**Description of the task:**
Below are records. Copy every line with "Hastie" in it.

**Records for this task:**
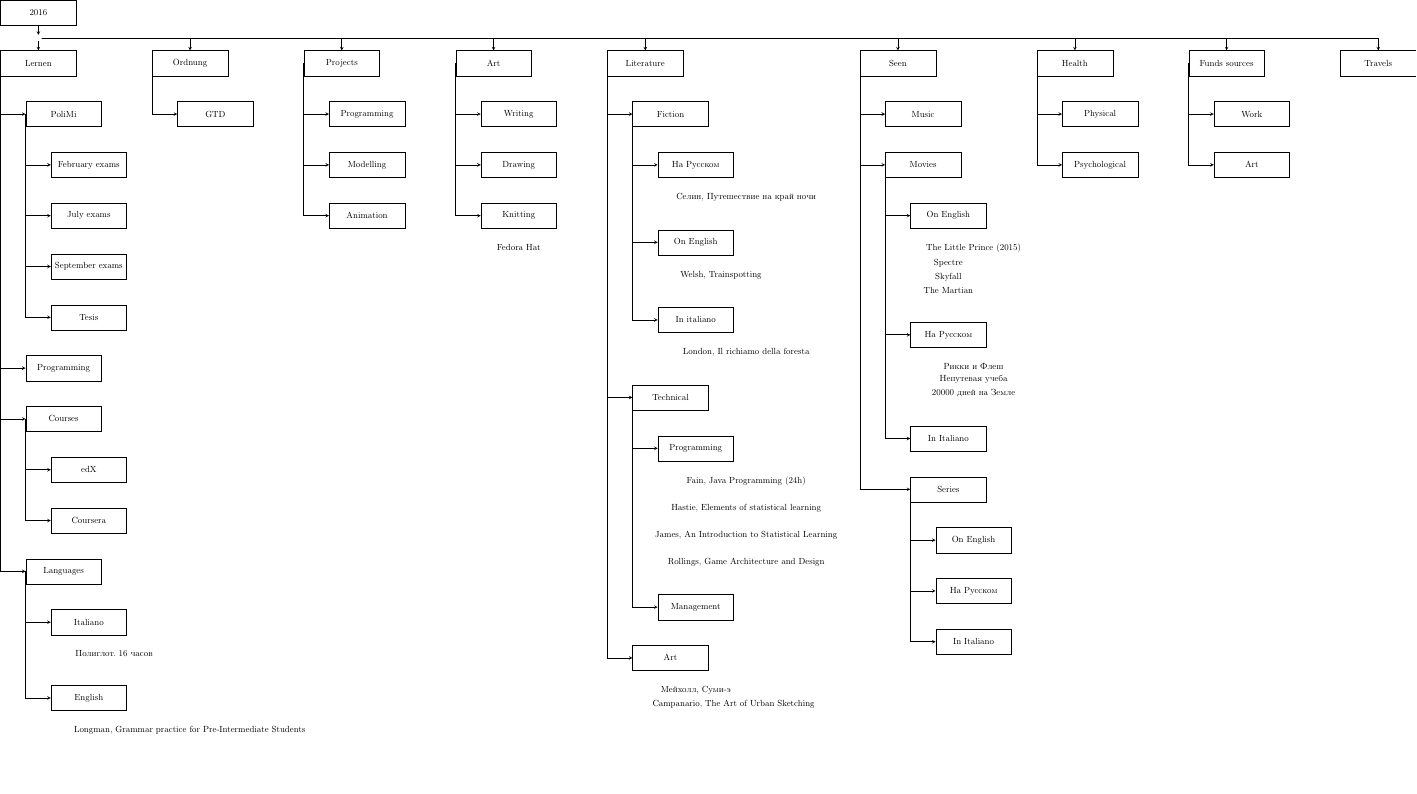
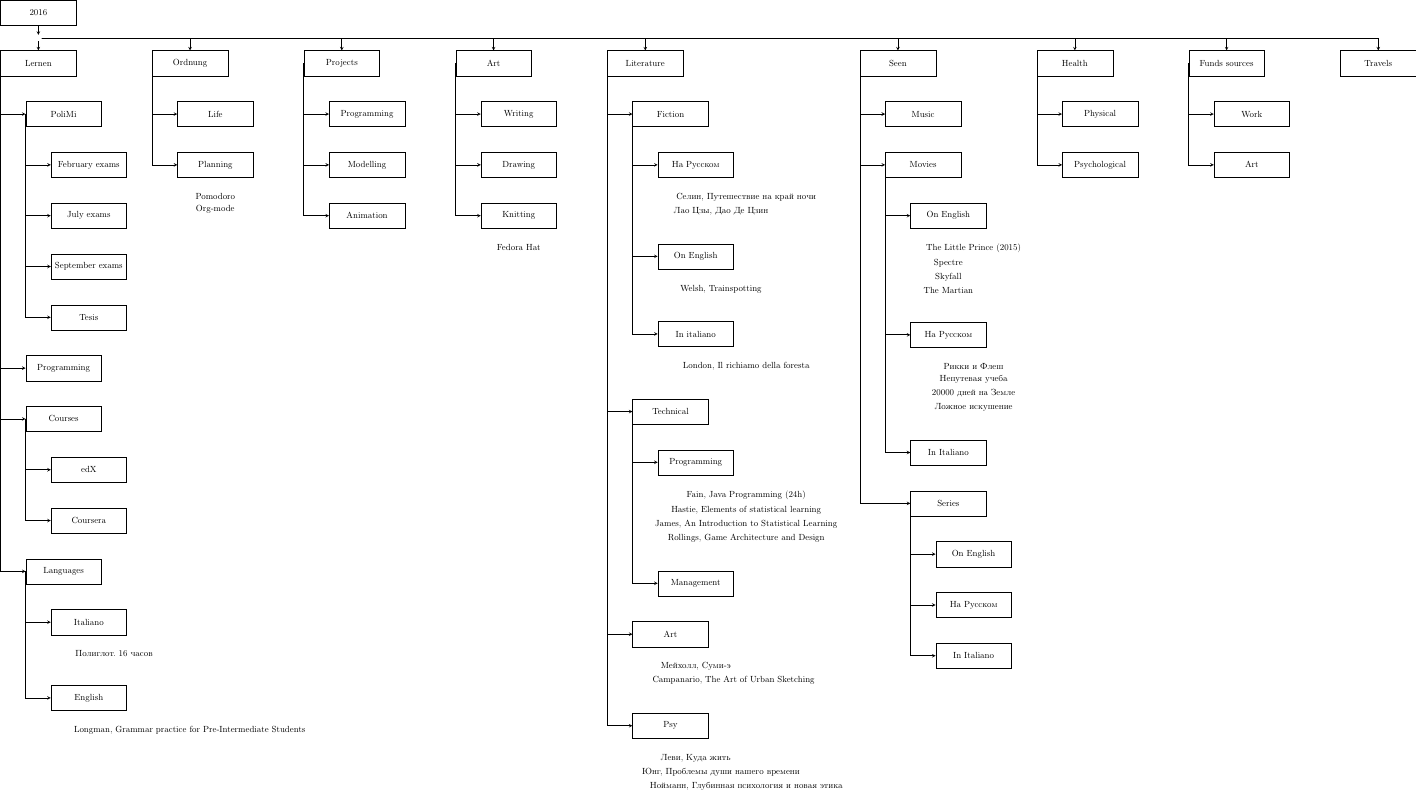
Before and after one commit to attillax/Temp, a LaTeX figure (2016.tex): the whole page, the shorter picture padded with empty space. Compiled offline with pdfLaTeX.

Commit message:
Add daily changes

```diff
--- a/2016.tex
+++ b/2016.tex
@@ -36,7 +36,10 @@
 				\node (le_lern1) [line, below=of le_lern, xshift=4cm, yshift=-0.5cm] {Longman, Grammar practice for Pre-Intermediate Students};
 
 	\node (ordn) [box, right=of lern, xshift=2cm] {Ordnung};
-		\node (gtd) [box, below=of ordn, xshift=1cm] {GTD};
+		\node (lordn) [box, below=of ordn, xshift=1cm] {Life};
+		\node (pordn) [box, below=of lordn] {Planning};
+			\node (pordn1) [line, below=of pordn, yshift=-0.5cm] {Pomodoro};
+			\node (pordn2) [line, below=of pordn1] {Org-mode};
 
 	\node (proj) [box, right=of ordn, xshift=2cm] {Projects};
 		\node (prog) [box, below=of proj, xshift=1cm] {Programming};
@@ -53,20 +56,25 @@
 		\node (flit) [box, below=of lit, xshift=1cm] {Fiction};
 			\node (flit_r) [box, below=of flit, xshift=1cm] {На Русском};
 				\node (flit_r1) [line, below=of flit_r, xshift=2cm, yshift=-0.5cm] {Селин, Путешествие на край ночи};
-			\node (flit_e) [box, below=of flit_r1, xshift=-2cm] {On English};
+				\node (flit_r2) [line, below=of flit_r1, xshift=-1cm] {Лао Цзы, Дао Де Цзин};
+			\node (flit_e) [box, below=of flit_r2, xshift=-1cm] {On English};
 				\node (flit_e1) [line, below=of flit_e, xshift=1cm, yshift=-0.5cm] {Welsh, Trainspotting};
 			\node (flit_i) [box, below=of flit_e1, xshift=-1cm] {In italiano};
 				\node (flit_i1) [line, below=of flit_i, xshift=2cm, yshift=-0.5cm] {London, Il richiamo della foresta};
 		\node (tlit) [box, below=of flit_i1, xshift=-3cm] {Technical};
 		\node (ptlit) [box, below=of tlit, xshift=1cm] {Programming};
 			\node (ptlit1) [line, below=of ptlit, xshift=2cm, yshift=-0.5cm] {Fain, Java Programming (24h)};
-			\node (ptlit2) [line, below=of ptlit1, yshift=-0.5cm] {Hastie, Elements of statistical learning};
-			\node (ptlit3) [line, below=of ptlit2, yshift=-0.5cm] {James, An Introduction to Statistical Learning};
-			\node (ptlit4) [line, below=of ptlit3, yshift=-0.5cm] {Rollings, Game Architecture and Design};
+			\node (ptlit2) [line, below=of ptlit1] {Hastie, Elements of statistical learning};
+			\node (ptlit3) [line, below=of ptlit2] {James, An Introduction to Statistical Learning};
+			\node (ptlit4) [line, below=of ptlit3] {Rollings, Game Architecture and Design};
 		\node (mtlit) [box, below=of ptlit4, xshift=-2cm] {Management};
 		\node (alit) [box, below=of mtlit,  xshift=-1cm] {Art};
 			\node (alit1) [line, below=of alit, xshift=1cm, yshift=-0.5cm] {Мейхолл, Суми-э};
 			\node (alit2) [line, below=of alit1, xshift=1.5cm] {Campanario, The Art of Urban Sketching};
+		\node (psylit) [box, below=of alit2,  xshift=-2.5cm] {Psy};
+			\node (psylit1) [line, below=of psylit, xshift=1cm, yshift=-0.5cm] {Леви, Куда жить};
+			\node (psylit2) [line, below=of psylit1, xshift=1cm] {Юнг, Проблемы души нашего времени};
+			\node (psylit3) [line, below=of psylit2, xshift=1cm] {Нойманн, Глубинная психология и новая этика};
 
 	\node (seen) [box, right=of lit, xshift=6cm] {Seen};
 		\node (mu_seen) [box, below=of seen, xshift=1cm] {Music};
@@ -80,7 +88,8 @@
 				\node (mor_seen1) [line, below=of mor_seen, xshift=1cm, yshift=-0.5cm] {Рикки и Флеш};
 				\node (mor_seen2) [line, below=of mor_seen1] {Непутевая учеба};
 				\node (mor_seen3) [line, below=of mor_seen2] {20000 дней на Земле};
-			\node (moi_seen) [box, below=of mor_seen3, xshift=-1cm] {In Italiano};
+				\node (mor_seen4) [line, below=of mor_seen3] {Ложное искушение};
+			\node (moi_seen) [box, below=of mor_seen4, xshift=-1cm] {In Italiano};
 		\node (s_seen) [box, below=of moi_seen] {Series};
 		\node (se_seen) [box, below=of s_seen, xshift=1cm] {On English};
 		\node (sr_seen) [box, below=of se_seen] {На Русском};
```
Also changed, not shown: 2016.pdf, 2016.tex (4 more changed lines).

**Answer:**
-			\node (ptlit2) [line, below=of ptlit1, yshift=-0.5cm] {Hastie, Elements of statistical learning};
+			\node (ptlit2) [line, below=of ptlit1] {Hastie, Elements of statistical learning};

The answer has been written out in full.